Detected change data:
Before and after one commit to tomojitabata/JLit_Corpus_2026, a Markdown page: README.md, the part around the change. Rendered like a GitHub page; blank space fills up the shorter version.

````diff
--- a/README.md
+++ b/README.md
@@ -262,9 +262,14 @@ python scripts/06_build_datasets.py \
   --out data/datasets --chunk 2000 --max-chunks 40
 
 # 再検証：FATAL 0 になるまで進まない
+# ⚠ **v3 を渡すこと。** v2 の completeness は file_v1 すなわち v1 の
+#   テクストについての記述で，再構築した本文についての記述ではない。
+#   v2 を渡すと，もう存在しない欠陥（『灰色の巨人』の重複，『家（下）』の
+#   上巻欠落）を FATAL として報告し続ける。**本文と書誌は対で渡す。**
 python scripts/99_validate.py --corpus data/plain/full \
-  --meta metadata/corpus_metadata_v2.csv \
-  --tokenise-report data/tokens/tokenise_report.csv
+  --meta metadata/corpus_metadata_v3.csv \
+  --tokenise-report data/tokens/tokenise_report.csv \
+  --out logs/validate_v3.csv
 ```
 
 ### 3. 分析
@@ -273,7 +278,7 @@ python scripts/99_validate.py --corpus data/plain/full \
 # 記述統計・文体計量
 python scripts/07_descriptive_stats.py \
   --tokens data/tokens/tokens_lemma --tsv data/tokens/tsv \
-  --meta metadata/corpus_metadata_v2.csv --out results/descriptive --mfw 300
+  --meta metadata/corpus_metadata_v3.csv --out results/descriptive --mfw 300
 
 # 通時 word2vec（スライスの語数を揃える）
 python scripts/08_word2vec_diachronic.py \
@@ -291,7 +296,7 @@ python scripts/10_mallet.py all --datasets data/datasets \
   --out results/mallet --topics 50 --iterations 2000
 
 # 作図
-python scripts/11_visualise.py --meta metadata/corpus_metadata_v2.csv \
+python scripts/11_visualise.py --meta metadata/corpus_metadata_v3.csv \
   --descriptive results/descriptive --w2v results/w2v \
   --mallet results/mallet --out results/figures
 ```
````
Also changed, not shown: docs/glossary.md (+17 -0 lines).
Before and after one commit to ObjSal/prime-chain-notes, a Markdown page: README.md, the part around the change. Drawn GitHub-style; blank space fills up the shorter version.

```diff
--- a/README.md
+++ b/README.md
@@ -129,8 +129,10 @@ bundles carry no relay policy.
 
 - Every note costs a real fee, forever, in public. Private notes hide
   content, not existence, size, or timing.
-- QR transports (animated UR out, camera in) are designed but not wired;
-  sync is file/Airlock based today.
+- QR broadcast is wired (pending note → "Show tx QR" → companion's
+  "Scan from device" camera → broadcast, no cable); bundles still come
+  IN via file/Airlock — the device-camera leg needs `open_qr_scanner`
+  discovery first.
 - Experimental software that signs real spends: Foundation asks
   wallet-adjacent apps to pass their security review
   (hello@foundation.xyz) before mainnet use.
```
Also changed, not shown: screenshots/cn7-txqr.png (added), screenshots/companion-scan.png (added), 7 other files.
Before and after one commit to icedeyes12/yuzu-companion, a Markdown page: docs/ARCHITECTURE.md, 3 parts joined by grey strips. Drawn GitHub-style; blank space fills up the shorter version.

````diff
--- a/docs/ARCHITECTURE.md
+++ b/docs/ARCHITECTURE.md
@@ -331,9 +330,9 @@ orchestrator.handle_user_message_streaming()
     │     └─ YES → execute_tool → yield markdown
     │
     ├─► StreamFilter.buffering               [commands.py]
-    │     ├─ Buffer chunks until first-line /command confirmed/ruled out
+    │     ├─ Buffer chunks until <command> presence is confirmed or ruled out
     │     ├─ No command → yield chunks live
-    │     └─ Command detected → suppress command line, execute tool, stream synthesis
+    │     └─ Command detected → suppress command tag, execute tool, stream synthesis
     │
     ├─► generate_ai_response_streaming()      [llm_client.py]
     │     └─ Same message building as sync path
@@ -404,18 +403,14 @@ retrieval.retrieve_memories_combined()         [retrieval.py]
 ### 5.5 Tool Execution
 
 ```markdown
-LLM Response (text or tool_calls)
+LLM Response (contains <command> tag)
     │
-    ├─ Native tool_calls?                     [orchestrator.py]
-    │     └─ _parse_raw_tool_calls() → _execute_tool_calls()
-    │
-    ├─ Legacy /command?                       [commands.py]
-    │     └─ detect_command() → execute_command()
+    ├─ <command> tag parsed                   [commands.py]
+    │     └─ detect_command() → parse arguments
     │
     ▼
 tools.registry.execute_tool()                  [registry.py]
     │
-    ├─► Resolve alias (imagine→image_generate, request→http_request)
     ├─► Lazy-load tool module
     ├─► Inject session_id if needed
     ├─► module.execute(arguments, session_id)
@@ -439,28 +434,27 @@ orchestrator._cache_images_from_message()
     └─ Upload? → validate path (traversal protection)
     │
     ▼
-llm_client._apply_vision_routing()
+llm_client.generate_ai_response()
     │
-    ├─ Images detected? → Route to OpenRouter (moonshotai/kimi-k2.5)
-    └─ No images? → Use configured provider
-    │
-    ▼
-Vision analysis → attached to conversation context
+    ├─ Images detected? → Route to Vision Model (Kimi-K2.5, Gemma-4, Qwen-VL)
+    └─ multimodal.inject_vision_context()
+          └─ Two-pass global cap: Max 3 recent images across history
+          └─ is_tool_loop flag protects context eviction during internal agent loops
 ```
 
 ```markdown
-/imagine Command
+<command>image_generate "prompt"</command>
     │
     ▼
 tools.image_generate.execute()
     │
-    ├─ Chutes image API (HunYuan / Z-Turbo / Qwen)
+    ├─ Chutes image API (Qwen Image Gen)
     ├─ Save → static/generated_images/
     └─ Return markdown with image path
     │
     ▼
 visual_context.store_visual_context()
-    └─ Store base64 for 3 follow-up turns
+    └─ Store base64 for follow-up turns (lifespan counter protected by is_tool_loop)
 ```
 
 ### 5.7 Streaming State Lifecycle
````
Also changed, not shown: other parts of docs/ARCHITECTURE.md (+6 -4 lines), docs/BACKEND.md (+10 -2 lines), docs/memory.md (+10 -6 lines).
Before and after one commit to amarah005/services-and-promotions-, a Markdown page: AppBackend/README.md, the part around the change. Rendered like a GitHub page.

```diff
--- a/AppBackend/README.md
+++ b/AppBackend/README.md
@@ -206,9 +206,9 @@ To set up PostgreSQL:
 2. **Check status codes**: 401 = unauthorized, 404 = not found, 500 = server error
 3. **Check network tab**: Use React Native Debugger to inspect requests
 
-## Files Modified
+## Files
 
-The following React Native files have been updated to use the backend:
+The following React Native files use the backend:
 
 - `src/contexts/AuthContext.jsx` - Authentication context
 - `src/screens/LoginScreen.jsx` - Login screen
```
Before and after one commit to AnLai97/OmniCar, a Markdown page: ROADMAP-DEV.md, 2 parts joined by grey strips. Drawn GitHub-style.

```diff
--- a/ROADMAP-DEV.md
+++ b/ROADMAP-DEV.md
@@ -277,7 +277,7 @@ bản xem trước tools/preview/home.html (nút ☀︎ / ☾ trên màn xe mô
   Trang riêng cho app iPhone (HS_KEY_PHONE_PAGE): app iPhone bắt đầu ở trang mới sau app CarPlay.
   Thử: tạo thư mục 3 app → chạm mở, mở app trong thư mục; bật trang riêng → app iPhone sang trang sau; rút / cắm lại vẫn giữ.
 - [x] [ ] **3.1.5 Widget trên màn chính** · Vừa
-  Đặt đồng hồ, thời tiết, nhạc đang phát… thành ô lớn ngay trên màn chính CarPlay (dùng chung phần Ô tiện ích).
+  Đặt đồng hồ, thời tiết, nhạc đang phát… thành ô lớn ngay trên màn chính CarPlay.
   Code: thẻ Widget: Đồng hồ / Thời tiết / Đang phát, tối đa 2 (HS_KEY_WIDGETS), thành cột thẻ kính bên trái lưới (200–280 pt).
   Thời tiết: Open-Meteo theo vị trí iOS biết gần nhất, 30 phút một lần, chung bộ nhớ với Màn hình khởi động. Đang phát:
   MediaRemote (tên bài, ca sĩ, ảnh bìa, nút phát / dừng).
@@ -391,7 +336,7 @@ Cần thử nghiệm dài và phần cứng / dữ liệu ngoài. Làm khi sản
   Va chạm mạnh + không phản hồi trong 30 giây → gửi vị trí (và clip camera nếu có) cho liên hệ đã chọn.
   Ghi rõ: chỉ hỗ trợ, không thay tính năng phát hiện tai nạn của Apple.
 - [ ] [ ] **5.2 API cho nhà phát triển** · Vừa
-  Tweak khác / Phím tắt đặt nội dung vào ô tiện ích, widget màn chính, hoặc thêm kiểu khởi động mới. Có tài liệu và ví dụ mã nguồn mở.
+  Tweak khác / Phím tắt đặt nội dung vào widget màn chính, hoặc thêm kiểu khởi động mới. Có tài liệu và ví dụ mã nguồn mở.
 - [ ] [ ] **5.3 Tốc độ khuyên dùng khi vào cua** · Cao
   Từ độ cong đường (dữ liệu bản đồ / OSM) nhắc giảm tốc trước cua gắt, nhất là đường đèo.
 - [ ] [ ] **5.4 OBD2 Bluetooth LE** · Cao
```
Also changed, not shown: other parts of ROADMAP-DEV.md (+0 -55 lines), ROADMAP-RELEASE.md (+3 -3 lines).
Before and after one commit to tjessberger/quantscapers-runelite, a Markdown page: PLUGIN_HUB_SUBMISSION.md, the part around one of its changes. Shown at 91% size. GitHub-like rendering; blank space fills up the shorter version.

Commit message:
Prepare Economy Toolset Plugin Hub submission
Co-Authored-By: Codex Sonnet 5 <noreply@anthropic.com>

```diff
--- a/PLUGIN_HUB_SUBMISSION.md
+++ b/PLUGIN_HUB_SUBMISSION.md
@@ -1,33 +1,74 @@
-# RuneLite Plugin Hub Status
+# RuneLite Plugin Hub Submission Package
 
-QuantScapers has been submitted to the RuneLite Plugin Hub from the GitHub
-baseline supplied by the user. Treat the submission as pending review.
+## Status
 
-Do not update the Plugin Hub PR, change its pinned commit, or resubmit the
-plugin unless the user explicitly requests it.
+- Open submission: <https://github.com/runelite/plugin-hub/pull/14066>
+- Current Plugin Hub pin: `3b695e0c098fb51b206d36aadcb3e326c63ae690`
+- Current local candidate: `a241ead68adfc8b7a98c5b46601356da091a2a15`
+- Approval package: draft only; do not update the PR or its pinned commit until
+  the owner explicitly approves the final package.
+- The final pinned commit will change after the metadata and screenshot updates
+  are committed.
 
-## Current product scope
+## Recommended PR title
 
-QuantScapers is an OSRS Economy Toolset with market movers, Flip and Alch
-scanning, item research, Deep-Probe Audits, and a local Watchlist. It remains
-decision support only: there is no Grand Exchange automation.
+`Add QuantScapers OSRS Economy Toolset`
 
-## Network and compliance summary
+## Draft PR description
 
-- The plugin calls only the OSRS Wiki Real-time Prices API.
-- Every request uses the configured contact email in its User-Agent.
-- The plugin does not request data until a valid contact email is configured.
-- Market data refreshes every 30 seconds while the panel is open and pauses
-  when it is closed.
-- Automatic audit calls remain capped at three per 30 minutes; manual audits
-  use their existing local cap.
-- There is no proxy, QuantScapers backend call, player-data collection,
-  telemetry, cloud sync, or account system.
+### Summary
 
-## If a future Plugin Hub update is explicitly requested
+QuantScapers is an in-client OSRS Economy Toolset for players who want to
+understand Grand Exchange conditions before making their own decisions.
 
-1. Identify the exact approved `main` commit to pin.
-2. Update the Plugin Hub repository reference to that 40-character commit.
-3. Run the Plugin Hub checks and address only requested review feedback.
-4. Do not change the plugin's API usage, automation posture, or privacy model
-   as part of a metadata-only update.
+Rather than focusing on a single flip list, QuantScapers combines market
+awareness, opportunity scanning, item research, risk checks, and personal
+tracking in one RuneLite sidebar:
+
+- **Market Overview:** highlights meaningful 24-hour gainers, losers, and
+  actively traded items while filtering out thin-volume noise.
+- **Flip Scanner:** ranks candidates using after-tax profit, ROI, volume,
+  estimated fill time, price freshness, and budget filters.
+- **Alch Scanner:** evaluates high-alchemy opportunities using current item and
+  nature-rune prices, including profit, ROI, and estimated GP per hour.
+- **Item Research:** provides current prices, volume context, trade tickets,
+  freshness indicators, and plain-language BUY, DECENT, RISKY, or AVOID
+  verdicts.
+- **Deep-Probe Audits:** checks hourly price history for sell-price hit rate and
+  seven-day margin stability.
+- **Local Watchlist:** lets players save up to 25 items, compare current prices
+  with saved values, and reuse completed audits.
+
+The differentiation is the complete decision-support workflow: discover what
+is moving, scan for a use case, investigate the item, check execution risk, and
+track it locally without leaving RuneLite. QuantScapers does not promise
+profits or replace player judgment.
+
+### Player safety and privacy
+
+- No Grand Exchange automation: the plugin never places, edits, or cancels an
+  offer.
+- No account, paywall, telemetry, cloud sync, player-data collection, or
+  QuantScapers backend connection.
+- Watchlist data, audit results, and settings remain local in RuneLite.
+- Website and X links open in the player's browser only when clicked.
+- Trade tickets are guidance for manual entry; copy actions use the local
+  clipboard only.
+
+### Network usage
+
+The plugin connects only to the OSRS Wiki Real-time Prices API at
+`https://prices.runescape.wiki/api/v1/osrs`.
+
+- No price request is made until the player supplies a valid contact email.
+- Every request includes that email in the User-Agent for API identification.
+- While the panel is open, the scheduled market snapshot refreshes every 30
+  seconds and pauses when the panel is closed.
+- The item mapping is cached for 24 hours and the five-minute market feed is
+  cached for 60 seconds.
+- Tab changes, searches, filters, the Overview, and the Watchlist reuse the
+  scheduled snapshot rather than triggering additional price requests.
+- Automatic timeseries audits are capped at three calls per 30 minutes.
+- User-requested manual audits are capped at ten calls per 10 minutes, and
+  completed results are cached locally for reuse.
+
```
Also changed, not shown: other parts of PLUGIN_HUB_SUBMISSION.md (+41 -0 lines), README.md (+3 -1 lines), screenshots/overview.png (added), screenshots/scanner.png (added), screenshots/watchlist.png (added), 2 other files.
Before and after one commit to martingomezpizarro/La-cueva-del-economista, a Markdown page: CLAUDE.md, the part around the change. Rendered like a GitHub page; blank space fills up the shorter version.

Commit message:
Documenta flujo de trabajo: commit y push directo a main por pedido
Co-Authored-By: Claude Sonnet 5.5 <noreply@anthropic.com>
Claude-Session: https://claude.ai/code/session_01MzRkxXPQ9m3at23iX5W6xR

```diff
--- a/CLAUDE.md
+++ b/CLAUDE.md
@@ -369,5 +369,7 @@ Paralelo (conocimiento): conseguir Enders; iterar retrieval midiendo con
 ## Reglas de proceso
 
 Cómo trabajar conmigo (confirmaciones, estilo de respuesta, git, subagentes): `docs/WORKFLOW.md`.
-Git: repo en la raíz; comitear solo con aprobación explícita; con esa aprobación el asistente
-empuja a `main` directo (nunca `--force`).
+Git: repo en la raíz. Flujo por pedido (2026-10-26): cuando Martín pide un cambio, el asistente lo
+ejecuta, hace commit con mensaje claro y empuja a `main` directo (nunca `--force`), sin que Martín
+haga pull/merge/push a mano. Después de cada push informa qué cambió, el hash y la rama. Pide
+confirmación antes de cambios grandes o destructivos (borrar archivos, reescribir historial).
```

**What you need to do**
List every line in the records above that contains the word "Also".

**Written reply**
Also changed, not shown: docs/glossary.md (+17 -0 lines).
Also changed, not shown: screenshots/cn7-txqr.png (added), screenshots/companion-scan.png (added), 7 other files.
Also changed, not shown: other parts of docs/ARCHITECTURE.md (+6 -4 lines), docs/BACKEND.md (+10 -2 lines), docs/memory.md (+10 -6 lines).
Also changed, not shown: other parts of ROADMAP-DEV.md (+0 -55 lines), ROADMAP-RELEASE.md (+3 -3 lines).
Also changed, not shown: other parts of PLUGIN_HUB_SUBMISSION.md (+41 -0 lines), README.md (+3 -1 lines), screenshots/overview.png (added), screenshots/scanner.png (added), screenshots/watchlist.png (added), 2 other files.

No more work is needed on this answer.